The FWC has made a major effort in recent years to help stop the spread of lionfish. In 2013, the state hosted the first ever Lionfish Summit. The exotic creature, a native of the Pacific Ocean, was introduced into the Atlantic Ocean in the late 1980s. It's a mystery how or exactly when the first lionfish found its way into the wild, but many scientists suspect the invasive species probably got a foothold somewhere in South Florida and worked its way into the Gulf of Mexico.
In less 30 years, lionfish have worked all the way up the East Coast to the Carolinas and as far south as Brazil. The lionfish has no natural predators in this part of the world, so the venomous species has spread virtually unchecked.
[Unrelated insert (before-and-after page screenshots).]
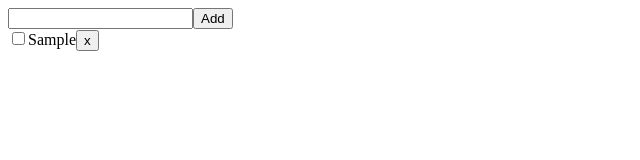
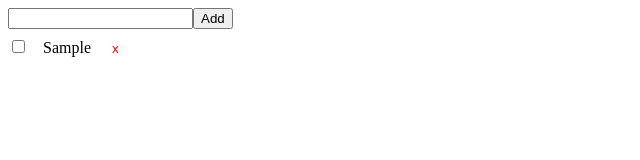
Before and after one commit to s-p-ko/react-ts-todo, a React (Create React App) app: page / in a window 1280 px wide. Both pictures are taken after typing "Sample" into the empty fields and a click on the button "Add". Shown: the top 160 px of the page, without its empty margins (0-640 px from the left). Built offline with nearby package versions, Linux system fonts and the light colour scheme.

Commit message:
Adding removeTodo and toggleTodo

```diff
--- a/src/components/App.tsx
+++ b/src/components/App.tsx
@@ -30,6 +30,21 @@ const App: React.FC = ()=> {
     }
   }
 
+  const removeTodo = (id: number): void => {
+    setTodos(todos.filter(todo => todo.id !== id))
+  }
+
+  const toggleTodo = (id: number): void => {
+    setTodos(todos.map(todo => {
+      if(todo.id !== id) return todo;
+
+      return {
+        ...todo,
+        complete: !todo.complete
+      }
+    }))
+  }
+
   useEffect(()=>{
     if(inputRef.current) inputRef.current.focus();
   }, [])
@@ -39,7 +54,7 @@ const App: React.FC = ()=> {
       <input value={value} onChange={handleChange} onKeyDown={handleKeyDown} ref={inputRef}/>
       <button onClick={addTodo}>Add</button>
     </div>
-    <TodoList items={todos} />
+    <TodoList items={todos} removeTodo={removeTodo} toggleTodo={toggleTodo}/>
   </div>
 }
 
--- a/src/components/TodoItem.tsx
+++ b/src/components/TodoItem.tsx
@@ -1,14 +1,30 @@
 import { ITodo } from '../types/data';
 
-interface ITodoItem extends ITodo {}
+interface ITodoItem extends ITodo {
+  removeTodo: (id: number) => void;
+  toggleTodo: (id: number) => void;
+}
 
 const TodoItem: React.FC<ITodoItem> = (props) => {
-  const {id, title, complete} = props;
+  const {id, title, complete, removeTodo, toggleTodo} = props;
 
   return <div>
-    <input type="checkbox" checked={complete} />
-    {title}
-    <button>x</button>
+    <input type="checkbox" checked={complete} onChange={() => toggleTodo(id)}/>
+    <span style={{
+      display: 'inline-block',
+      margin: '10px 15px 0px 15px',
+    }}>
+      {title}
+    </span>
+
+        <button onClick={() => removeTodo(id)}
+          style = {{
+            background: 'transparent',
+            border: 'none',
+            outline: 'none',
+            color: 'red'
+          }}
+        >x</button>
   </div>
 }
 
--- a/src/components/TodoList.tsx
+++ b/src/components/TodoList.tsx
@@ -4,12 +4,23 @@ import { ITodo } from '../types/data';
 
 interface ITodoListProps {
   items: ITodo[];
+  removeTodo: (id: number) => void;
+  toggleTodo: (id: number) => void;
 }
 
 const TodoList: React.FC<ITodoListProps> = (props) => {
+  const {items, toggleTodo, removeTodo} = props;
+
   return <div>
     {
-      props.items.map(todo => <TodoItem key={todo.id} {...todo} />)
+      items.map(todo => (
+      <TodoItem
+      key={todo.id}
+      toggleTodo = {toggleTodo}
+      removeTodo ={ removeTodo}
+      {...todo}
+      />
+      ))
     }
   </div>
 }
```
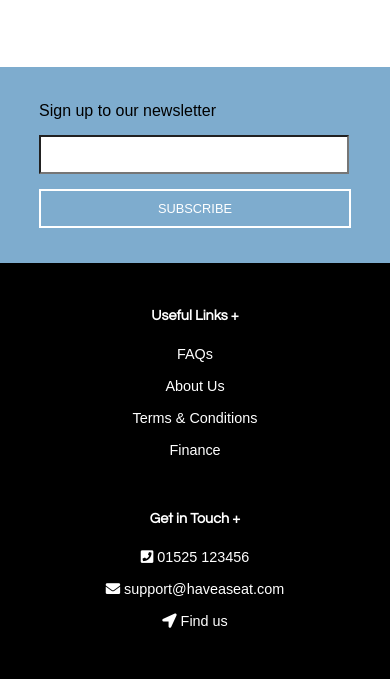
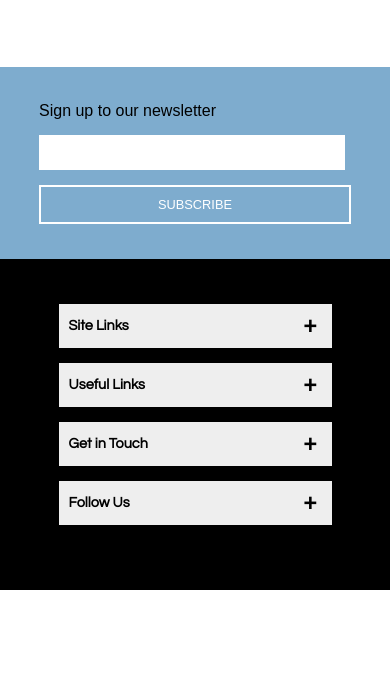
Before and after one commit to wa87kl84ma13/sofa, a plain HTML site: page index.html in a window 390 px wide. Shown: the part 3001-3680 px from the top of the page. After the commit the page ends 3591 px from the top, so only its background shows below. Drawn offline with nearby package versions, Linux system fonts and the light colour scheme.

Commit message:
Update styles.css

```diff
--- a/css/styles.css
+++ b/css/styles.css
@@ -454,6 +454,10 @@ button {
     padding: 8px 0;
 }
 
+.footer-accordion-plus {
+    display: none;
+}
+
 .social li {
     display: inline-block;
     padding-left: 10px;
@@ -471,6 +475,11 @@ input[type="submit"],
 input[type="search"] {
      -webkit-appearance: none;
      border-radius: 0;
+}
+
+input[type="text"],
+input[type="search"] {
+    border: none;
 }
 
 @media (min-width: 1025px) {
@@ -702,13 +711,46 @@ input[type="search"] {
     .footer-content {
         margin: 0 auto;
         width: 70%;
-        padding-bottom: 45px;
+        padding-bottom: 15px;
         text-align: center;
         font-size: 0.9rem;
+        position: relative;
     }
 
-    .footer-content:first-child {
+    .footer-links {
+        background: #fff;
+        color: #000;
         display: none;
+    }
+
+    .footer li {
+        padding: 12px 0 12px 8px;
+        border-bottom: 1px solid #ccc;
+    }
+
+    .footer li,
+    .footer-content h4,
+    .social {
+        text-align: left;
+    }
+
+    .footer-content h4 {
+        background: #eee;
+        color: #000;
+        padding-top: 14px;
+        padding-left: 10px;
+    }
+
+    .accordion {
+        position: absolute;
+        right: 15px;
+        font-size: 1.5rem;
+        top: 8px;
+        display: block;
+    }
+
+    .footer li:first-child {
+        padding-left: 8px;
     }
 }
 
```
There is really no way to get rid of lionfish except to visibly remove them from the reef. These fish may look pretty in an aquarium, but in the ocean, lionfish upset the natural balance on the reefs and compete for food with local species such as grouper and snapper. Divers do not have to kill every lionfish on a reef; removing just 25 percent of these invasive predators from an area can make a difference.
See or catch a lionfish? Report a sighting by downloading the new Report Florida Lionfish app on a smart device or by visiting MyFWC.com/Fishing and clicking on “Recreational Regulations” (under “Saltwater”) and then “Lionfish.”